■ WORK INSTRUCTIONS
Pull out of the data below the stretch of lines bounded by the one containing "note over Admin,EDCL: Tahap" and the one containing "Admin->>Driver: Menginfokan lewat", both bounds included, unchanged.

■ DATA TO PROCESS

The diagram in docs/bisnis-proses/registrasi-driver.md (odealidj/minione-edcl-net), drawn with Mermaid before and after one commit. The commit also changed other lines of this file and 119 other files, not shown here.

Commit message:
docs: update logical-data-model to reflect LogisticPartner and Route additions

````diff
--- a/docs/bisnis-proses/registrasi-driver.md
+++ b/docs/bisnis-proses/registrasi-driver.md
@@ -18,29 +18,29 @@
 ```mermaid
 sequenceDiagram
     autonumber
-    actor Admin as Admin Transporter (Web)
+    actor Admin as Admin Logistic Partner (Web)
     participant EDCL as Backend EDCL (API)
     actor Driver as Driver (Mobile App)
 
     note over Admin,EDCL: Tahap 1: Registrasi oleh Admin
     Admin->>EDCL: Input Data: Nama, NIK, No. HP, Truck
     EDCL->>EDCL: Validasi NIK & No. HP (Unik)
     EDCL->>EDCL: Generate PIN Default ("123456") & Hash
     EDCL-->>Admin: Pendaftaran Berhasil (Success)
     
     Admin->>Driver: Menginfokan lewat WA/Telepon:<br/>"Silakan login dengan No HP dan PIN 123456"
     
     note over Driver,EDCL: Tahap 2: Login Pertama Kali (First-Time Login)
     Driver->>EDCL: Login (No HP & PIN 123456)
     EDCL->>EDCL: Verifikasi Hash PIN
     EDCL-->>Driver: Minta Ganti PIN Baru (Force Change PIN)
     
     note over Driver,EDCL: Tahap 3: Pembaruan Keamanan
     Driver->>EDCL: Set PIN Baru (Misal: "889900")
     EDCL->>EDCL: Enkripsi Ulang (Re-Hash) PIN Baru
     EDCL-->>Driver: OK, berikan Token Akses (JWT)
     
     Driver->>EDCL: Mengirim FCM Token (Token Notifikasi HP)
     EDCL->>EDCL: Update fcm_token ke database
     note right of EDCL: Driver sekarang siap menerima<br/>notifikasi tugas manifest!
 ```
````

---

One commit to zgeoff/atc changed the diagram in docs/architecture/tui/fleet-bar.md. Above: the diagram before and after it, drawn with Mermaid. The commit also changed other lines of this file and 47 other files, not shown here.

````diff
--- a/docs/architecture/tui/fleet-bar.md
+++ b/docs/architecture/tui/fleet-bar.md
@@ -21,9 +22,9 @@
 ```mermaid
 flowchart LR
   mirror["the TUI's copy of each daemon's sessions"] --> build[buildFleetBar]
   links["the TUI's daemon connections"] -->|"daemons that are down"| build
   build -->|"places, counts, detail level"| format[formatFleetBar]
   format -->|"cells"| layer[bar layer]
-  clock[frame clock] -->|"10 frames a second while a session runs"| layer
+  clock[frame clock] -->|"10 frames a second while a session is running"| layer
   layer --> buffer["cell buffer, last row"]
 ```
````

■ SOLVED PROBLEM
     note over Admin,EDCL: Tahap 1: Registrasi oleh Admin
     Admin->>EDCL: Input Data: Nama, NIK, No. HP, Truck
     EDCL->>EDCL: Validasi NIK & No. HP (Unik)
     EDCL->>EDCL: Generate PIN Default ("123456") & Hash
     EDCL-->>Admin: Pendaftaran Berhasil (Success)
     
     Admin->>Driver: Menginfokan lewat WA/Telepon:<br/>"Silakan login dengan No HP dan PIN 123456"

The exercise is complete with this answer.